Eccolo il dibattito che conta oggi sull’attuale crisi monetaria: inflazione (staglazione) o deflazione. E tutto si centra attorno alla definizione di offerta monetaria, che avevamo già cominciato a trattare in precedenza.
Sul Mises, Stefan Karlsson ha ufficialmente aperto le danze: Myths About The Monetary Base And Bank Reserves
Notare che le riserve bancarie sono diventate ininfluenti, oramai un costo, a causa del moral hazard introdotto dalle banche centrali con iniezioni illimitate di liquidità.
Riporto due passaggi molti significativi:
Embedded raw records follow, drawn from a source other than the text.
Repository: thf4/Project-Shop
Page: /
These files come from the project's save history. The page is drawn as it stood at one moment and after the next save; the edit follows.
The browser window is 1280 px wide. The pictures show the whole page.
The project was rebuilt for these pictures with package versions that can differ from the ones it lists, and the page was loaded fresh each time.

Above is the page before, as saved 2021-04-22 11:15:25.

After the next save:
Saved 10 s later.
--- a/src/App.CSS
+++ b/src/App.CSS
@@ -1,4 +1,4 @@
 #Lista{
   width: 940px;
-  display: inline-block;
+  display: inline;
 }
“Today, the only thing preventing banks from reducing reserves to zero is formal reserve requirements and the need to have cash available for withdrawals from bank offices and ATMs. But with the banks moving away from deposits with reserve requirements such as demand deposits and instead finance its operations in for example Money Market Mutual Fund accounts (And using so called sweep operations the banks ensure that the level of demand deposits are always minimized even if customers deposit money there) that don’t have any reserve requirements the level of required reserves is declining in importance. And with the increasing use of electronic transactions, cash for customer withdrawals is also becoming less important and is at an absolute level very low. Because of this, bank reserves are increasingly disconnected from the level of money supply.”
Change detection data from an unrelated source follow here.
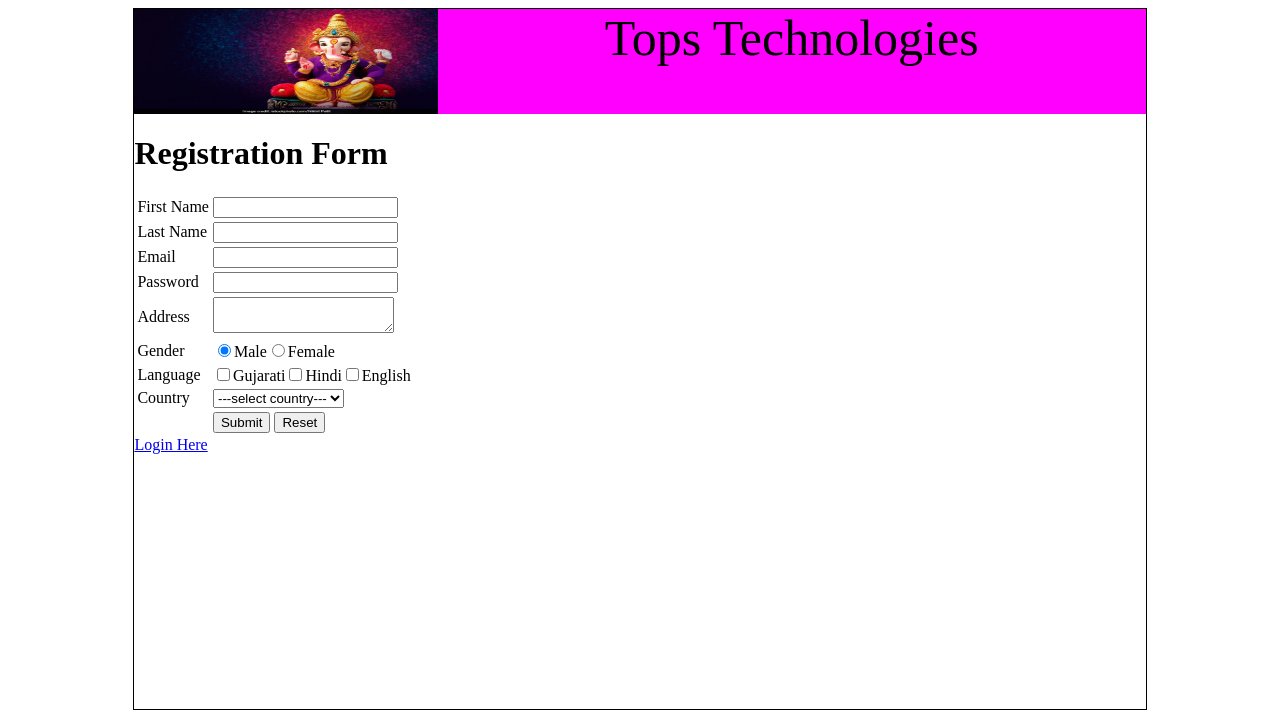
Repository: Laxman877/MyWorkspace
Page: Corejava/Learning_Web/src/main/webapp/division.html
The author's editor kept a copy of each file at every save. The page is drawn from the files as they stood at one save, then again after the next save.
The browser window is 1280 px wide. The pictures show the whole page.

Above is the page before, as saved 2022-04-27 05:39:32.

After the next save:
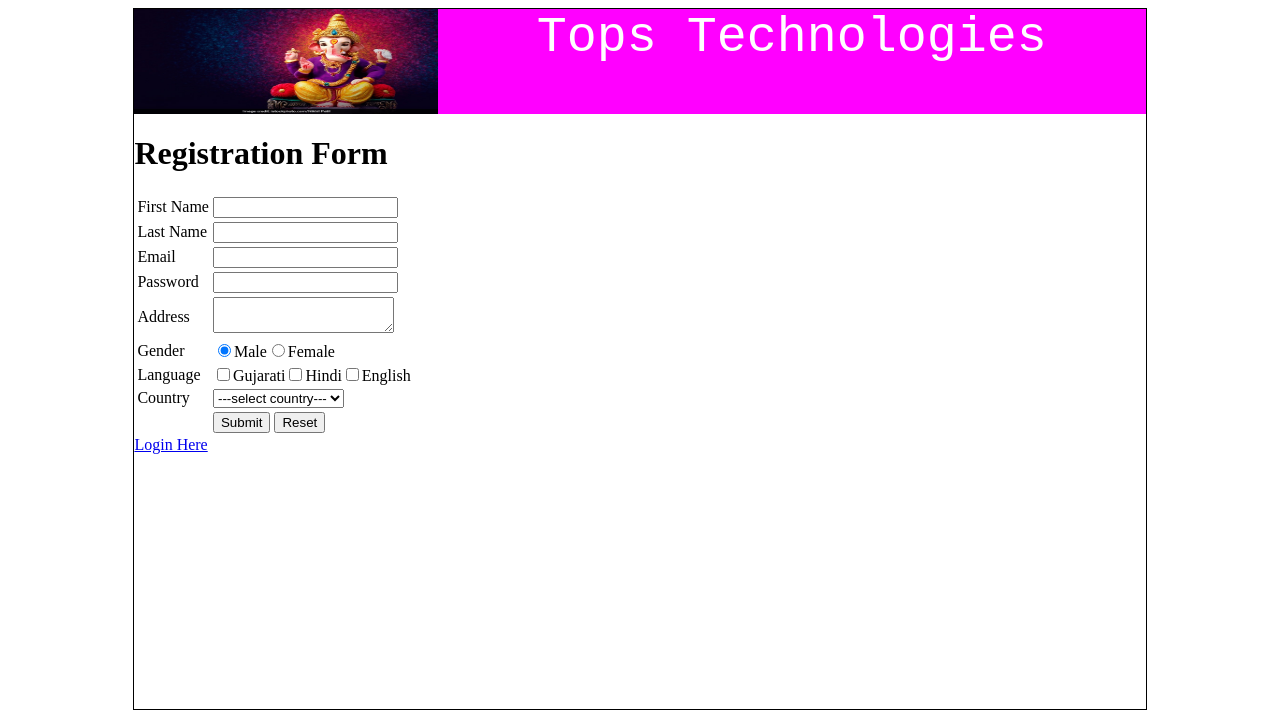
Saved 28 s later.
--- a/Corejava/Learning_Web/src/main/webapp/css/style1.css
+++ b/Corejava/Learning_Web/src/main/webapp/css/style1.css
@@ -27,5 +27,6 @@
 	float: right;
 	font-size: 50px;
 	text-align: center;
-
+	color: white;
+	font-family: monospace;
 }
“…the Fed have almost no control over bank reserves. If they started to impose reserve requirements on all deposits, they could have controlled it, but as it is they don’t.”